“Yes, it’s a dangerous job, and a lot depends on the deliverers of the letters. But it’s been going on under the nose of the counselor for at least a year, probably more now. We have stayed safe for a long time and it will continue until the king finally has enough nerve to get rid of the counselor.” He stopped, and ran a hand through his hair. Mary looked thoughtfully at her shoes.
“Who did the king marry?” she asked, “Who was the princesses’ mother?” Valkin smiled, his face clearing for a moment.
“The princesses’ mother was one of the wisest decisions the king ever made. She was a wonderful wife, I’m told, but she died of childbirth before I was born. She was a young and beautiful bride. The king married only once, but his marriage was a happy one, though short. The princess looks a lot like her mother. It’s a shame the king doesn’t realize what a precious thing he may be hurting.” There was another pause and Mary again studied her shoes thoughtfully.
“But how can my brothers and I help?” she finally asked. Valkin raised an eyebrow.
“How can you help?” he said. “You could go into the castle and speak to the king alone, without his counselor. Tell him that other’s know what went on at the queen’s death, tell him that the counselor no longer has any power over him, tell him that he is free to be rid of him forever, just two words, and this land will be rid of its worst enemy.” Mary sighed, and she bit her lip. Valkin looked at her. “Afraid?” he asked softly. Mary returned his look.

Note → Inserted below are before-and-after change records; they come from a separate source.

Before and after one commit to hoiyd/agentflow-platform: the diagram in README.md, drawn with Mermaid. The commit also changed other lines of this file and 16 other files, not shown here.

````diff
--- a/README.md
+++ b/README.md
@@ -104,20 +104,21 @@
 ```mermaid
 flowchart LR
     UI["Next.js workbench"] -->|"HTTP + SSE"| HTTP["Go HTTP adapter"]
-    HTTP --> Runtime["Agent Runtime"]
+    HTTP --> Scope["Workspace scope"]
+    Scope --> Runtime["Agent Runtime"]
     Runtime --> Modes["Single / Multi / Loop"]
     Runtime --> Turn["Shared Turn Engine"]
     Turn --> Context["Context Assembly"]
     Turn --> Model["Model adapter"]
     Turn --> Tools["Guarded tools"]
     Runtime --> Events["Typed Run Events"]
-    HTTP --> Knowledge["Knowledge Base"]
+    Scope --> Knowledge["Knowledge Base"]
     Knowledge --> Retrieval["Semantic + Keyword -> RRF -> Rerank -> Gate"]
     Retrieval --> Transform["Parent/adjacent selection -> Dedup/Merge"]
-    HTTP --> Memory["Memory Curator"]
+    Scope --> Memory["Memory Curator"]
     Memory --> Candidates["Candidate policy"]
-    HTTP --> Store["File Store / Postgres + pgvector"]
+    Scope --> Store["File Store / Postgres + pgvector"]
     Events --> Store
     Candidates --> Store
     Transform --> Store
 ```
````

“Aye.” She replied truthfully. “I am afraid, not only fer myself, but fer my brothers, fer this kingdom, fer the princess, fer Glevanne, fer Dusak an’ his wife, fer everyone who is involved with us. One wrong word an’ the whole kingdom may be destroyed.” Valkin nodded.
“This is true, and I have often felt the same way. It is not a shame to be afraid.” He paused, and a slight smile shadowed the corners of his mouth. “I am afraid too.” Mary let out a breath, watching it hang in the still, cold air, before dissolving into nothing again. There was movement inside the house, and Valkin stood, brushing a few fallen leaves off his shirt. Mary also stood.
“I will speak to my brothers. If they will come, then we shall help.” She said.
“And if not?” he asked. Mary paused.
“They will.” She said sturdily. Valkin smiled and the two went inside.
* * * * *
Her brothers were both at the table. She approached the subject slowly, but as she had expected, they both agreed eagerly. It was arranged for them to leave for the castle as soon as breakfast was finished, so they hurriedly ate and donned on their jackets, shawl, and boots. Valkin escorted them as far as the first gate, but he left them before suspicion would arise. Mary went boldly up to the gate and slapped her hand against it as she had watched Valkin do.
She stepped back, and the siblings waited for the guard to come, their breath held, and their hearts racing.